____ Material for the task

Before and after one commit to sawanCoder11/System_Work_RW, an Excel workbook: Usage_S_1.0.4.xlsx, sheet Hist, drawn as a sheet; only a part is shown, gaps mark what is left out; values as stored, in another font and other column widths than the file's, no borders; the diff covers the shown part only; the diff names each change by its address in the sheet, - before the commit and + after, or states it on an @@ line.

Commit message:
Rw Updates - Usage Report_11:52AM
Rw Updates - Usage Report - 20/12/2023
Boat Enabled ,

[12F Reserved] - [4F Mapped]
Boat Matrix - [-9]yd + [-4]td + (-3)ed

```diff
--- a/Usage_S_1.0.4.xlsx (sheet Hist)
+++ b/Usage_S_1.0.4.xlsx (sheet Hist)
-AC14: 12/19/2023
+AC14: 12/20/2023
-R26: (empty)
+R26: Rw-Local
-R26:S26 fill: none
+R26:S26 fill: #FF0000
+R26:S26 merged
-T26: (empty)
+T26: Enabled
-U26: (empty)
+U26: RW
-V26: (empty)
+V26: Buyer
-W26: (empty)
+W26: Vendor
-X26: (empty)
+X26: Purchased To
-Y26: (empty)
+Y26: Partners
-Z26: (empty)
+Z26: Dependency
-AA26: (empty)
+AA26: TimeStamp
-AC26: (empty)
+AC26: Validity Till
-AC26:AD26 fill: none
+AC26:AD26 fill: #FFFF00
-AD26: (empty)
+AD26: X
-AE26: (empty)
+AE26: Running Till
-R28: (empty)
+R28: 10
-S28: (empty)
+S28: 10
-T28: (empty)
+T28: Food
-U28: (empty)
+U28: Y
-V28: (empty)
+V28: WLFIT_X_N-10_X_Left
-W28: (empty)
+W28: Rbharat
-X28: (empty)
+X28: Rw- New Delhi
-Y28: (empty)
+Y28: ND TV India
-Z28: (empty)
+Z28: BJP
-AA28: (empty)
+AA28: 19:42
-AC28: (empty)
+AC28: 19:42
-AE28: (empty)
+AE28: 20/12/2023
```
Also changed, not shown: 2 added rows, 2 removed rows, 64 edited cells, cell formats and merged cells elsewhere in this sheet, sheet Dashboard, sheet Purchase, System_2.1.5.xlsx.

________
____ Material for the task

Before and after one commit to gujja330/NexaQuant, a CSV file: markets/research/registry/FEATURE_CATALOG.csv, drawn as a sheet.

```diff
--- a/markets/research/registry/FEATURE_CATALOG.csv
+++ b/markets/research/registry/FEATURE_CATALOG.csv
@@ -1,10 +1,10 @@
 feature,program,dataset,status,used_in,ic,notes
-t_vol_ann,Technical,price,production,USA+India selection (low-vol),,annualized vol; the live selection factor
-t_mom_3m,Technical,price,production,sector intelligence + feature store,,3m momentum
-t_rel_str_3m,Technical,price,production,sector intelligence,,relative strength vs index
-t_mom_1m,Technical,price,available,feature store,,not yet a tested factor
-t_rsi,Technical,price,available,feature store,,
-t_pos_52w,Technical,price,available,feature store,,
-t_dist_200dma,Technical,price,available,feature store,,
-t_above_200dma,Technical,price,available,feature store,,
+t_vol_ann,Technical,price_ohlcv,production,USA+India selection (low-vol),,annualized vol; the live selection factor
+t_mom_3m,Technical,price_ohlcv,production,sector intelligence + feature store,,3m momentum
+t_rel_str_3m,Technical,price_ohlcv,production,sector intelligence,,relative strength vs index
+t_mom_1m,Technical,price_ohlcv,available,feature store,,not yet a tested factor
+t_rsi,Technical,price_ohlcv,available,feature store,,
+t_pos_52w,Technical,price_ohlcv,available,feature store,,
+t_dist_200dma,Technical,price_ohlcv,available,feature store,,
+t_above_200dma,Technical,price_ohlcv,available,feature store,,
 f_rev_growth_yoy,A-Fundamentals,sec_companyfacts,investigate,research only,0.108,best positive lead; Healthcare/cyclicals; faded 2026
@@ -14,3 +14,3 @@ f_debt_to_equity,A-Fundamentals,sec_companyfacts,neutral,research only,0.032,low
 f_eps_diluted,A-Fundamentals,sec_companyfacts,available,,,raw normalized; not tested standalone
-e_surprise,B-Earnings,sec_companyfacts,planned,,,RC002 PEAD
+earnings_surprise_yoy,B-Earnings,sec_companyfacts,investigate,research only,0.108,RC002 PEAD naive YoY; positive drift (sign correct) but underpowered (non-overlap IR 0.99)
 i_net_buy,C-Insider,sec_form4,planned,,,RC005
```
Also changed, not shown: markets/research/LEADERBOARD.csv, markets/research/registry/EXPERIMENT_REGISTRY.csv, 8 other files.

________

● Exercise instructions
Only lines holding the string "Earnings" are wanted; gather each one from the entries above.

● Reply
-e_surprise,B-Earnings,sec_companyfacts,planned,,,RC002 PEAD
+earnings_surprise_yoy,B-Earnings,sec_companyfacts,investigate,research only,0.108,RC002 PEAD naive YoY; positive drift (sign correct) but underpowered (non-overlap IR 0.99)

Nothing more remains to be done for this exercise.